Mana and Assal sat down with Saint Paul Councilwoman, organizer, and former teacher Mitra Jalali one month after the brutal killing of George Floyd at the hands of police. Mitra spoke of her own experience as a Councilwoman close to the site of Floyd’s murder and protests and the responsibility of non-Black Iranian Americans to support Black Lives Matter and confront the anti-Blackness within our own community.
On 06/22, NIAC hosted a panel discussing the Black Lives Matter movement and the perpetual structures which affect Black American lives.
How has systemic racism shaped the Black American lives? What are movement leaders demanding at this time? Is reform possible and what does defunding the police mean? How does the U.S’s militaristic approach to global “safety” connect our experiences? How can we take steps to ensure that Black lives DO matter in the U.S?
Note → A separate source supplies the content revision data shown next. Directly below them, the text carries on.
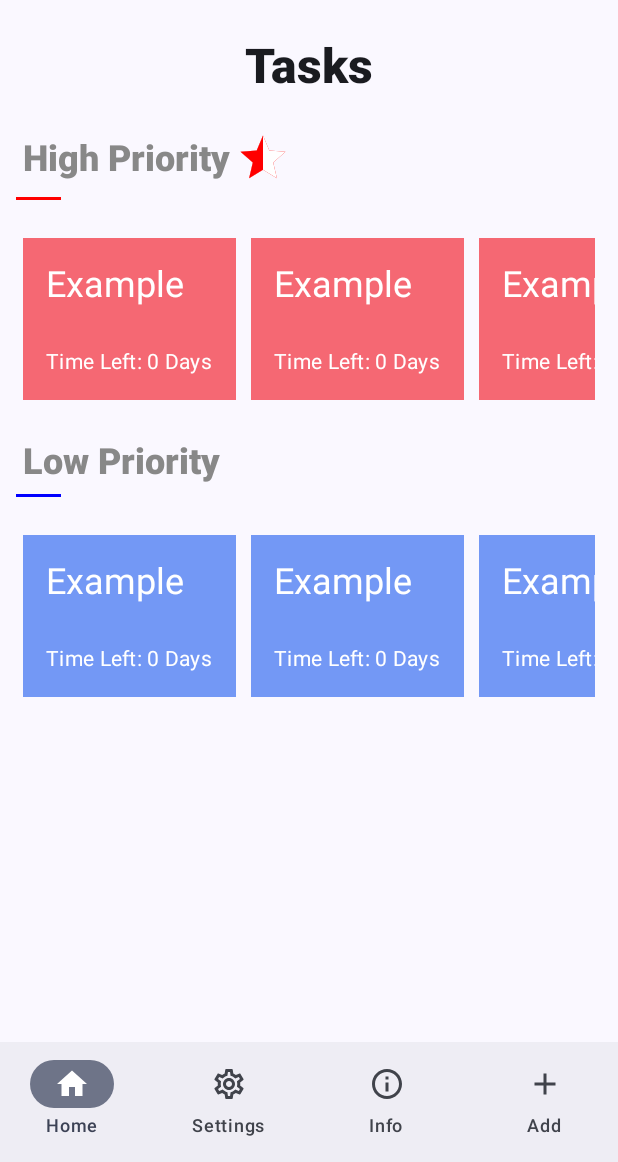
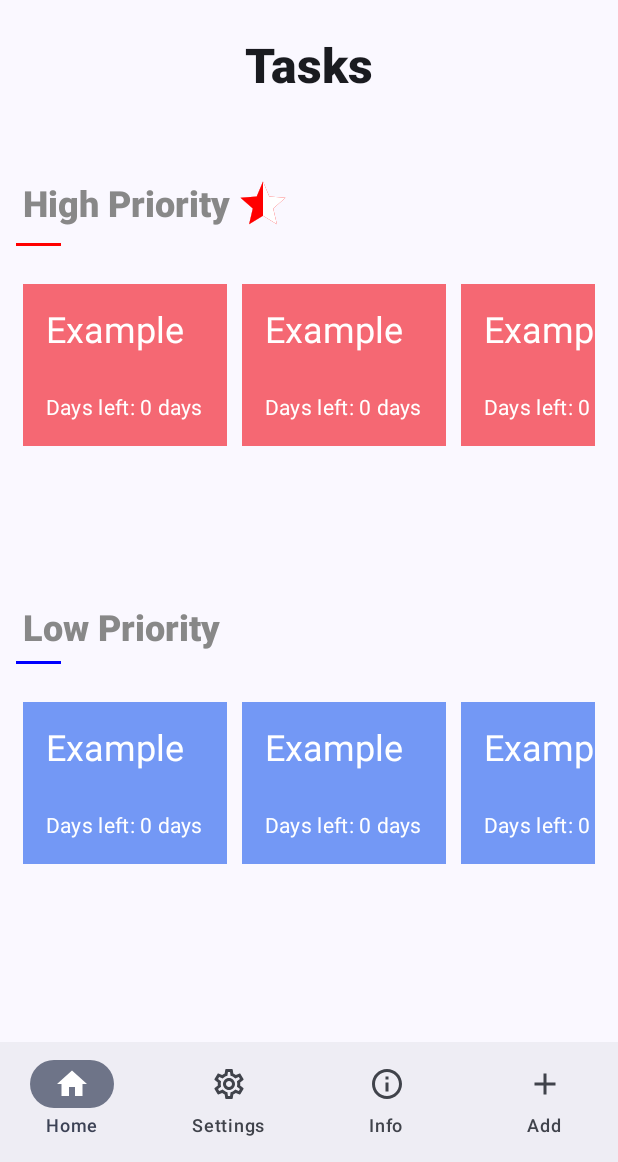
Before and after one commit to luk-dushaj/Task-Tracker, an Android app built with Jetpack Compose: the screen it shows after launch (MainActivity), on a phone screen of 412 x 824 dp, the part 74-1236 px from its top. Run offline under Robolectric (Android 15) with nearby library versions, the phone set to English and light mode, and no system bars; our stand-ins replace livedata-compose; libraries missing offline, so code that uses them is left out: com.google.type.

```diff
--- a/app/src/main/java/com/school/tasktracker/MainActivity.kt
+++ b/app/src/main/java/com/school/tasktracker/MainActivity.kt
@@ -47,9 +47,13 @@ import com.school.tasktracker.ui.theme.TaskTrackerTheme
 import androidx.navigation.compose.NavHost
 import androidx.navigation.compose.composable
 import androidx.navigation.NavController
+import androidx.navigation.NavType
+import androidx.navigation.navArgument
 import com.school.tasktracker.data.MainViewModel
 import com.school.tasktracker.data.Routes
+import com.school.tasktracker.data.Task
 import com.school.tasktracker.views.AddTaskView
+import com.school.tasktracker.views.DetailView
 import com.school.tasktracker.views.HomeView
 import com.school.tasktracker.views.InfoView
 import com.school.tasktracker.views.SettingsView
@@ -92,10 +96,11 @@ fun MainView(modifier: Modifier = Modifier) {
         ) {
             // View content
             NavHost(navController = navController, startDestination = Routes.home) {
-                composable(Routes.home) { HomeView(viewModel = viewModel) }
+                composable(Routes.home) { HomeView(viewModel = viewModel, navController = navController) }
                 composable(Routes.settings) { SettingsView(viewModel = viewModel) }
                 composable(Routes.info) { InfoView() }
-                composable(Routes.addView) { AddTaskView(viewModel = viewModel) }
+                composable(Routes.add) { AddTaskView(viewModel = viewModel) }
+                composable(Routes.detail) { DetailView(viewModel = viewModel, navController = navController) }
             }
         }
     }
@@ -162,7 +167,7 @@ fun BottomBar(modifier: Modifier = Modifier, viewModel: MainViewModel, navContro
                         0 -> navController.navigate(Routes.home)
                         1 -> navController.navigate(Routes.settings)
                         2 -> navController.navigate(Routes.info)
-                        3 -> navController.navigate(Routes.addView)
+                        3 -> navController.navigate(Routes.add)
                     }
                 }
             )
--- /dev/null
+++ b/app/src/main/java/com/school/tasktracker/components/ColoredLine.kt
@@ -0,0 +1,20 @@
+package com.school.tasktracker.components
+
+import androidx.compose.ui.graphics.Color
+import androidx.compose.foundation.layout.offset
+import androidx.compose.foundation.layout.width
+import androidx.compose.material3.HorizontalDivider
+import androidx.compose.runtime.Composable
+import androidx.compose.ui.Modifier
+import androidx.compose.ui.unit.dp
+
+@Composable
+fun ColoredLine(modifier: Modifier = Modifier, color: Color) {
+    HorizontalDivider(
+        modifier = modifier
+            .width(30.dp)
+            .offset(x = (-5).dp),
+        color = color,
+        thickness = 2.dp
+    )
+}
--- /dev/null
+++ b/app/src/main/java/com/school/tasktracker/components/PriorityComposable.kt
@@ -0,0 +1,68 @@
+package com.school.tasktracker.components
+
+import androidx.compose.foundation.clickable
+import androidx.compose.foundation.layout.Arrangement
+import androidx.compose.foundation.layout.Column
+import androidx.compose.foundation.layout.Row
+import androidx.compose.foundation.layout.Spacer
+import androidx.compose.foundation.layout.height
+import androidx.compose.foundation.layout.width
+import androidx.compose.foundation.lazy.LazyRow
+import androidx.compose.foundation.lazy.items
+import androidx.compose.runtime.Composable
+import androidx.compose.ui.Modifier
+import androidx.compose.ui.graphics.Color
+import androidx.compose.ui.text.font.FontWeight
+import androidx.compose.ui.unit.dp
+import androidx.navigation.NavController
+import com.school.tasktracker.data.MainViewModel
+import com.school.tasktracker.data.Routes
+
+@Composable
+// This is a composable to hold all task priority objects.
+// By default is used for HomeView with onClick opening a DetailView
+// Editable is for the editview
+fun PriorityComposable(
+    modifier: Modifier = Modifier,
+    isPriority: Boolean,
+    viewModel: MainViewModel,
+    navController: NavController,
+    editable: Boolean = false
+) {
+    val tasks = viewModel.tasks
+    Column {
+        Row {
+            TextRow(
+                color = Color.Gray,
+                weight = FontWeight.ExtraBold,
+                title = if (isPriority) "High Priority" else "Low Priority"
+            )
+            Spacer(modifier = modifier.width(4.dp))
+            if (isPriority) {
+                HalfStarIcon(filled = true)
+            }
+        }
+        Spacer(modifier = modifier.height(5.dp))
+        ColoredLine(color = if (isPriority) Color.Red else Color.Blue)
+    }
+    LazyRow (
+        horizontalArrangement = Arrangement.spacedBy(10.dp)
+    ) {
+        items(tasks.value!!) { item ->
+            TaskDesign(
+                modifier = modifier
+                    .clickable {
+                        viewModel.selectedTask = item
+                        navController.navigate(Routes.detail)
+                    },
+                title = item.title,
+                days = 0,
+                color = if (isPriority) Color(
+                    red = 245,
+                    green = 104,
+                    blue = 115
+                ) else Color(red = 115, green = 152, blue = 245)
+            )
+        }
+    }
+}
--- /dev/null
+++ b/app/src/main/java/com/school/tasktracker/components/TaskDesign.kt
@@ -0,0 +1,81 @@
+package com.school.tasktracker.components
+
+import androidx.compose.foundation.background
+import androidx.compose.foundation.layout.Arrangement
+import androidx.compose.foundation.layout.Box
+import androidx.compose.foundation.layout.Column
+import androidx.compose.foundation.layout.Row
+import androidx.compose.foundation.layout.Spacer
+import androidx.compose.foundation.layout.height
+import androidx.compose.foundation.layout.offset
+import androidx.compose.foundation.layout.padding
+import androidx.compose.foundation.layout.width
+import androidx.compose.foundation.shape.RoundedCornerShape
+import androidx.compose.material.icons.Icons
+import androidx.compose.material.icons.filled.Create
+import androidx.compose.material3.Icon
+import androidx.compose.material3.MaterialTheme
+import androidx.compose.material3.Surface
+import androidx.compose.material3.Text
+import androidx.compose.runtime.Composable
+import androidx.compose.ui.Alignment
+import androidx.compose.ui.Modifier
+import androidx.compose.ui.draw.clip
+import androidx.compose.ui.graphics.Color
+import androidx.compose.ui.graphics.vector.ImageVector
+import androidx.compose.ui.tooling.preview.Preview
+import androidx.compose.ui.unit.dp
+import com.school.tasktracker.ui.theme.TaskTrackerTheme
+
+@Composable
+fun TaskDesign(modifier: Modifier = Modifier, title: String, days: Int, color: Color, edit: Boolean = false) {
+    Box(
+        modifier = modifier
+            .background(color = color)
+            .clip(RoundedCornerShape(8.dp))
+    ) {
+        Column(
+            modifier = modifier
+                .padding(15.dp),
+            verticalArrangement = Arrangement.spacedBy(25.dp)
+        ) {
+            Row (
+                horizontalArrangement = Arrangement.spacedBy(30.dp)
+            ) {
+                Text(
+                    text = title,
+                    color = Color.White,
+                    style = MaterialTheme.typography.headlineSmall,
+                )
+                if (edit) {
+                    Icon(
+                        imageVector = Icons.Filled.Create,
+                        contentDescription = "Edit task icon",
+                        modifier = modifier.offset(y = (-10).dp)
+                    )
+                }
+            }
+            Text(
+                text = "Days left: $days days",
+                color = Color.White,
+                style = MaterialTheme.typography.bodyMedium
+            )
+        }
+    }
+}
+
+@Preview
+@Composable
+private fun PreviewTaskDesign() {
+    TaskTrackerTheme {
+        Surface {
+            TaskDesign(
+                title = "Test",
+                days = 0,
+                color = Color.Gray,
+                edit = true
+            )
+        }
+    }
+
+}
--- a/app/src/main/java/com/school/tasktracker/components/TextRow.kt
+++ b/app/src/main/java/com/school/tasktracker/components/TextRow.kt
@@ -18,10 +18,9 @@ fun TextRow(
 ) {
     Text(
         text = title,
-        style = style.copy(
-            fontWeight = weight,
-            color = color
-        ),
+        style = style,
+        fontWeight = weight,
+        color = color,
         modifier = modifier
     )
 }
--- a/app/src/main/java/com/school/tasktracker/data/MainViewModel.kt
+++ b/app/src/main/java/com/school/tasktracker/data/MainViewModel.kt
@@ -1,8 +1,12 @@
 package com.school.tasktracker.data
 
+import androidx.compose.runtime.getValue
+import androidx.compose.runtime.mutableStateOf
+import androidx.compose.runtime.setValue
 import androidx.lifecycle.LiveData
 import androidx.lifecycle.MutableLiveData
 import androidx.lifecycle.ViewModel
+import java.util.UUID
 
 
 // ViewModel is going to be used for sharing data across views in a unified way
@@ -13,6 +17,14 @@ class MainViewModel: ViewModel() {
 
     private var _tasks = MutableLiveData<List<Task>>(emptyList())
     var tasks: LiveData<List<Task>> = _tasks
+
+    fun isTasksEmpty(): Boolean {
+        if (_tasks.value!!.isEmpty()) {
+            return true
+        } else {
+            return false
+        }
+    }
 
     fun addTask(task: Task) {
         // Get the current list or an empty list if null, then add the new task
@@ -30,6 +42,12 @@ class MainViewModel: ViewModel() {
         }
         _tasks.value = updatedList
     }
+
+    fun isTask(id: UUID): Boolean {
+        return _tasks.value?.any { it.id == id } == true
+    }
+
+    var selectedTask: Task? by mutableStateOf(null)
 
     private var _infoValue = MutableLiveData(List(6) { false })
     val infoValue: LiveData<List<Boolean>> = _infoValue
--- a/app/src/main/java/com/school/tasktracker/data/Routes.kt
+++ b/app/src/main/java/com/school/tasktracker/data/Routes.kt
@@ -4,5 +4,7 @@ object Routes {
     var home = "home"
     var settings = "settings"
     var info = "info"
-    var addView = "addView"
+    var add = "add"
+    var edit = "edit"
+    var detail = "detail"
 }
--- a/app/src/main/java/com/school/tasktracker/data/Task.kt
+++ b/app/src/main/java/com/school/tasktracker/data/Task.kt
@@ -1,5 +1,6 @@
 package com.school.tasktracker.data
 
+import com.google.type.Color
 import com.google.type.DateTime
 import java.text.SimpleDateFormat
 import java.util.Date
@@ -9,15 +10,17 @@ import java.util.UUID
 // Implemented as data class because we are managing the objects in a array
 // All the standard methods like delete/create will be in the array
 // editing will mainly be accessing the properties from the objects via dot notation
-class Task(
+class Task (
     val id: UUID = UUID.randomUUID(),
     var title: String,
     var description: String,
     var isPriority: Boolean,
     // those below are strings since Date() doesn't have a attribute to save those
     // So basically will encode the date as a string and will decode it back into a date from the string
-    var date: String,
-    var time: String,
+    var date: String = "10-22-2024",
+    var time: String = "5:36 PM",
+    // Days defaulting to 0 because evenetually I have to add a function to calculate how many days are left
+    var days: Int = 0,
     var isDone: Boolean = false
 ) {
     fun decodeDateTime(dateTime: DateTime): Pair<Date?, Date?> {
--- a/app/src/main/java/com/school/tasktracker/views/HomeView.kt
+++ b/app/src/main/java/com/school/tasktracker/views/HomeView.kt
@@ -1,6 +1,7 @@
 package com.school.tasktracker.views
 
 import androidx.compose.foundation.background
+import androidx.compose.foundation.clickable
 import androidx.compose.foundation.layout.Arrangement
 import androidx.compose.foundation.layout.Box
 import androidx.compose.foundation.layout.Column
@@ -33,20 +34,53 @@ import androidx.compose.ui.text.style.TextAlign
 import androidx.compose.ui.tooling.preview.Preview
 import androidx.compose.ui.unit.dp
 import androidx.lifecycle.viewmodel.compose.viewModel
+import androidx.navigation.NavController
+import androidx.navigation.NavHost
+import androidx.navigation.compose.rememberNavController
 import com.school.tasktracker.components.TextRow
 import com.school.tasktracker.data.MainViewModel
 import com.school.tasktracker.data.Task
 import com.school.tasktracker.ui.theme.TaskTrackerTheme
 import com.school.tasktracker.components.HalfStarIcon
+import com.school.tasktracker.components.PriorityComposable
+import com.school.tasktracker.data.Routes
 
 @Composable
-fun HomeView(modifier: Modifier = Modifier, viewModel: MainViewModel) {
+fun HomeView(
+    modifier: Modifier = Modifier,
+    viewModel: MainViewModel,
+    navController: NavController
+) {
     // Separate between priority lists
     val tasks = viewModel.tasks
-    viewModel.addTask(Task(title = "Example", description = "Due soon", date = "", time = "", isPriority = false))
-    viewModel.addTask(Task(title = "Example", description = "Due soon", date = "", time = "", isPriority = false))
-    viewModel.addTask(Task(title = "Example", description = "Due soon", date = "", time = "", isPriority = false))
-    Column (
+    viewModel.addTask(
+        Task(
+            title = "Example",
+            description = "Due soon",
+            date = "10/15/2024",
+            time = "4:27 PM",
+            isPriority = true
+        )
+    )
+    viewModel.addTask(
+        Task(
+            title = "Example",
+            description = "Due soon",
+            date = "",
+            time = "",
+            isPriority = false
+        )
+    )
+    viewModel.addTask(
+        Task(
+            title = "Example",
+            description = "Due soon",
+            date = "",
+            time = "",
+            isPriority = false
+        )
+    )
+    Column(
         modifier = modifier
             .fillMaxWidth()
             .padding(15.dp),
@@ -59,88 +93,29 @@ fun HomeView(modifier: Modifier = Modifier, viewModel: MainViewModel) {
             contentAlignment = Alignment.Center
         ) {
             Text(
-                text = if (tasks.value.isNullOrEmpty()) "There are currently no tasks" else "Tasks",
+                text = if (viewModel.isTasksEmpty()) "There are currently no tasks" else "Tasks",
                 style = MaterialTheme.typography.headlineLarge,
                 fontWeight = FontWeight.ExtraBold,
                 textAlign = TextAlign.Center
             )
         }
-        PriorityComposable(isPriority = true, viewModel = viewModel)
-        PriorityComposable(isPriority = false, viewModel = viewModel)
-    }
-}
-
-@Composable
-fun ColoredLine(modifier: Modifier = Modifier, color: Color) {
-    HorizontalDivider(
-        modifier = modifier
-            .width(30.dp)
-            .offset(x = (-5).dp),
-        color = color,
-        thickness = 2.dp
-    )
-}
-
-@Composable
-fun PriorityComposable(
-    modifier: Modifier = Modifier,
-    isPriority: Boolean,
-    viewModel: MainViewModel
-) {
-    val tasks = viewModel.tasks
-    Column {
-        Row {
-            TextRow(
-                color = Color.Gray,
-                weight = FontWeight.ExtraBold,
-                title = if (isPriority) "High Priority" else "Low Priority"
+        if (!viewModel.isTasksEmpty()) {
+            // Spacing like this below to cover more area of the screen
+            Spacer(
+                modifier = modifier.height(5.dp)
             )
-            Spacer(modifier = modifier.width(4.dp))
-            if (isPriority) {
-                HalfStarIcon(filled = true)
-            }
-        }
-        Spacer(modifier = modifier.height(5.dp))
-        ColoredLine(color = if (isPriority) Color.Red else Color.Blue)
-    }
-    LazyRow {
-        items(tasks.value!!) { item ->
-            TaskDesign(
-                title = item.title,
-                days = 0,
-                color = if (isPriority) Color(red = 245, green = 104, blue = 115) else Color(red = 115, green = 152, blue = 245)
+            PriorityComposable(
+                isPriority = true,
+                viewModel = viewModel,
+                navController = navController
             )
             Spacer(
-                modifier = modifier.width(10.dp)
+                modifier = modifier.height(55.dp)
             )
-        }
-    }
-}
-
-@Composable
-fun TaskDesign(modifier: Modifier = Modifier, title: String, days: Int, color: Color) {
-    Box(
-        modifier = modifier
-            .background(color = color)
-            .clip(RoundedCornerShape(8.dp))
-    ) {
-        Column(
-            modifier = modifier
-                .padding(15.dp)
-        ) {
-            Text(
-                text = title,
-                color = Color.White,
-                style = MaterialTheme.typography.headlineSmall,
-            )
-            Spacer(
-                modifier = modifier
-                    .height(25.dp)
-            )
-            Text(
-                text = "Time Left: $days Days",
-                color = Color.White,
-                style = MaterialTheme.typography.bodyMedium
+            PriorityComposable(
+                isPriority = false,
+                viewModel = viewModel,
+                navController = navController
             )
         }
     }
@@ -151,7 +126,7 @@ fun TaskDesign(modifier: Modifier = Modifier, title: String, days: Int, color: C
 fun PreviewHomeView() {
     TaskTrackerTheme {
         Surface {
-            HomeView(viewModel = viewModel())
+            HomeView(viewModel = viewModel(), navController = rememberNavController())
 //            PriorityComposable(viewModel = viewModel(), isPriority = false)
 //            ColoredLine(color = Color.Blue)
         }
```
Also changed, not shown: app/src/main/java/com/school/tasktracker/views/AddTaskView.kt (+23 -12 lines), app/src/main/java/com/school/tasktracker/views/DetailView.kt (added, +186 -0 lines), app/src/main/java/com/school/tasktracker/views/EditView.kt (added, +16 -0 lines).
Watch the panel discussion to address these questions and more, with James Burch, Policy Director at the Anti-Police Terror Project and Azadeh Shahshahani, Legal & Advocacy Director at Project South.
By Assal Rad I was disappointed when this year’s Pride was first canceled due to the coronavirus, having planned to attend for the first time in my life. But there is something extraordinary happening right now. The Black Lives Matter protests shake the very core of our conception of the United States. If we are […]
A letter is circulating among minority communities, seeking to explain why the Black Lives Matter movement is important to many first- and second-generation immigrants, many of whom are not Black themselves. It seeks to show that the roots of problems affecting Black communities are the same roots of many of our own troubles.
NIAC believes it important to share this within our own community — as many other immigrant and minority communities are sharing with themselves — in solidarity with Black Lives Matter. As Iranian Americans face our own issues and struggle to repeal the discriminatory laws that affect us, we must also look to those who have carried the weight of minority issues in this country for centuries and do our part to help.
The Black Lives Matter protests that have swept the nation reveal a historic moment of activism across the U.S., which demands racial equality, police accountability, and social justice. That Black Americans are at the center of these efforts is no surprise given that Black history is at the center of the American story. The distinct struggle of Black Americans for freedom and equality, which has spanned centuries, has paved the way for the civil liberties of other marginalized groups, a struggle that has helped us move towards the fulfilling the foundational ideals of the United States of America.
We are deeply disturbed by the failure of the courts to deliver accountability for the murder of protesters at a Black Lives Matter demonstration last summer. This verdict sets a dangerous precedent and threatens the civil rights of all Americans by condoning and upholding violent vigilantism.
NIAC Action joined over 400 civil rights, immigrant, and civil society groups today, including the National Action Network, NAACP, ACLU, and Black Lives Matter, calling on the U.S. Congress to enact reforms in response to national protests against police brutality and systemic racism. The killing of George Floyd, Ahmaud Arbery, Breonna Taylor, and centuries of violence and oppression necessitate a robust response from our nation’s representatives in order to help create a system where Black lives are valued.
While the struggle of black Americans for equality has spanned centuries, events in recent weeks have reignited outrage and illustrated the urgency of the Black Lives Matter movement. From George Floyd’s heinous death at the hands of police officers, to the disturbing video of Ahmaud Arbery’s murder in broad daylight, to the racist threats of Amy Cooper against Christian Cooper, it is clear that the deeply rooted racism that is endemic in American society continues to torment the lives of black Americans.
We are devastated by yet another killing of an unarmed Black man by police, this time 29 year-old Tyre Nichols of Memphis, Tennessee. Nichols – a father to a 4 year-old boy – was pulled over in a traffic stop on January 7th and then brutally beaten by police officers, which led to his hospitalization […]
Stood in solidarity with the Black Lives Matter movement in the wake of the brutal police killing of George Floyd, including by hosting a panel discussion with James Burch of the Anti-Police Terror Project and Azadeh Shahshahani of Project South to discuss systemic racism in the U.S.
Today, the world is watching us in horror, as demonstrations have been met with disturbing violence, repression, and even attacks on journalists. Scenes of tanks in Washington D.C. and calls by U.S. officials to have the military turned on its own citizens is unacceptable. The outcry that sparked these protests came after a distressing video surfaced showing the murder of George Floyd, in yet another killing of black Americans at the hands of police. But much like the case of Iran, the protests that have moved across the entire nation reveal profound cleavages in American society and a history of racial injustice that spans centuries.
As the dark terror of racism and bigotry has once again gained political ground in the United States, neutrality has lost its morality.